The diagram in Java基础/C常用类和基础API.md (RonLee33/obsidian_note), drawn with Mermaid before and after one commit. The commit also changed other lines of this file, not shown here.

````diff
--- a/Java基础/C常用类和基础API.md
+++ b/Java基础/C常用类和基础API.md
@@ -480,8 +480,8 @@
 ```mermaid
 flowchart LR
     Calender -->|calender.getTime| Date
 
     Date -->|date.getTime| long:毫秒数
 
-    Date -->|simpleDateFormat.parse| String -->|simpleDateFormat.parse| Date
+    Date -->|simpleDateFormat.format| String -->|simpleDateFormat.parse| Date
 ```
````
==
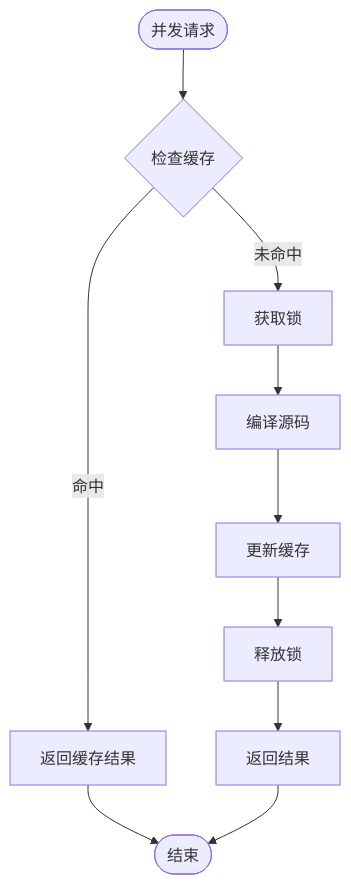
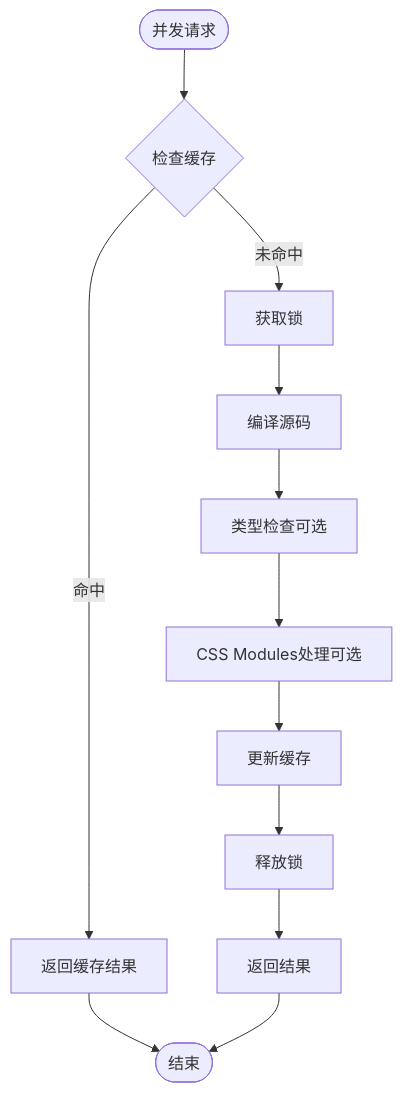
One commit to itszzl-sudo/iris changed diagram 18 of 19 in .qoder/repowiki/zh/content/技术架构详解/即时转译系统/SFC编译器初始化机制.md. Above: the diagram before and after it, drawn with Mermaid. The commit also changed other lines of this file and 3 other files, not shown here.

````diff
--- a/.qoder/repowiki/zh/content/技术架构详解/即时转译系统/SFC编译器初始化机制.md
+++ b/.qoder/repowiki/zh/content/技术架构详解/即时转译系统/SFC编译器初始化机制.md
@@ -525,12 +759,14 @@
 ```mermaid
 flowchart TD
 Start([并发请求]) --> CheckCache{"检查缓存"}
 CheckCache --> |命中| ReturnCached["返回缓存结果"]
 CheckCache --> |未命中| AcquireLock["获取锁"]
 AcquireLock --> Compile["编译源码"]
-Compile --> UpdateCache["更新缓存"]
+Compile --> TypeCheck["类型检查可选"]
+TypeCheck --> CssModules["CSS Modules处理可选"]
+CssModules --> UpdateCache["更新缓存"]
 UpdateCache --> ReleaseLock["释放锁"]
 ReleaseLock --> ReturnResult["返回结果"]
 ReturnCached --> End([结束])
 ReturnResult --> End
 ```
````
...
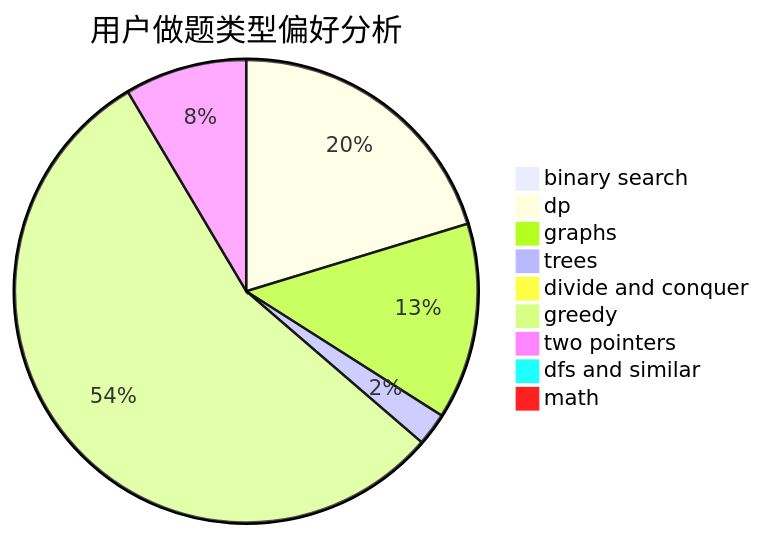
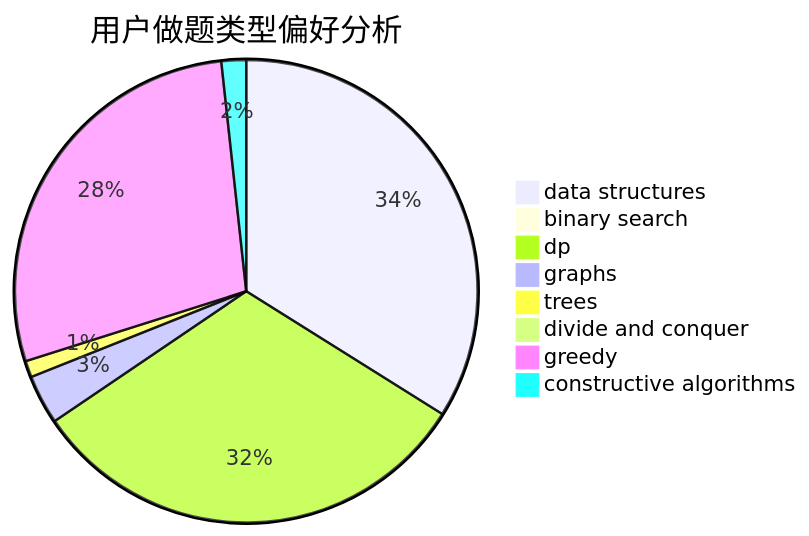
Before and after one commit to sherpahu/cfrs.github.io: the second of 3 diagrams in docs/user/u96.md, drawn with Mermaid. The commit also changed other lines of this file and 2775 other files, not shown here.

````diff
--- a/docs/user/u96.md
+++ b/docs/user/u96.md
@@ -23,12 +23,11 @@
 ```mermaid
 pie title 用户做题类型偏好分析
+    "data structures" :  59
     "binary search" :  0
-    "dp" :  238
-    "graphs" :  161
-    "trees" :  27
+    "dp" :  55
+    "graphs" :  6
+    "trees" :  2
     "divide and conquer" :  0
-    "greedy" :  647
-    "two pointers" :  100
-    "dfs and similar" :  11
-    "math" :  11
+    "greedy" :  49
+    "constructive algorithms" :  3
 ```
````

_YOUR OBJECTIVE_
Search the records for the word "Java基础" and return every line that holds it.

_WRITTEN ANSWER_
The diagram in Java基础/C常用类和基础API.md (RonLee33/obsidian_note), drawn with Mermaid before and after one commit. The commit also changed other lines of this file, not shown here.
--- a/Java基础/C常用类和基础API.md
+++ b/Java基础/C常用类和基础API.md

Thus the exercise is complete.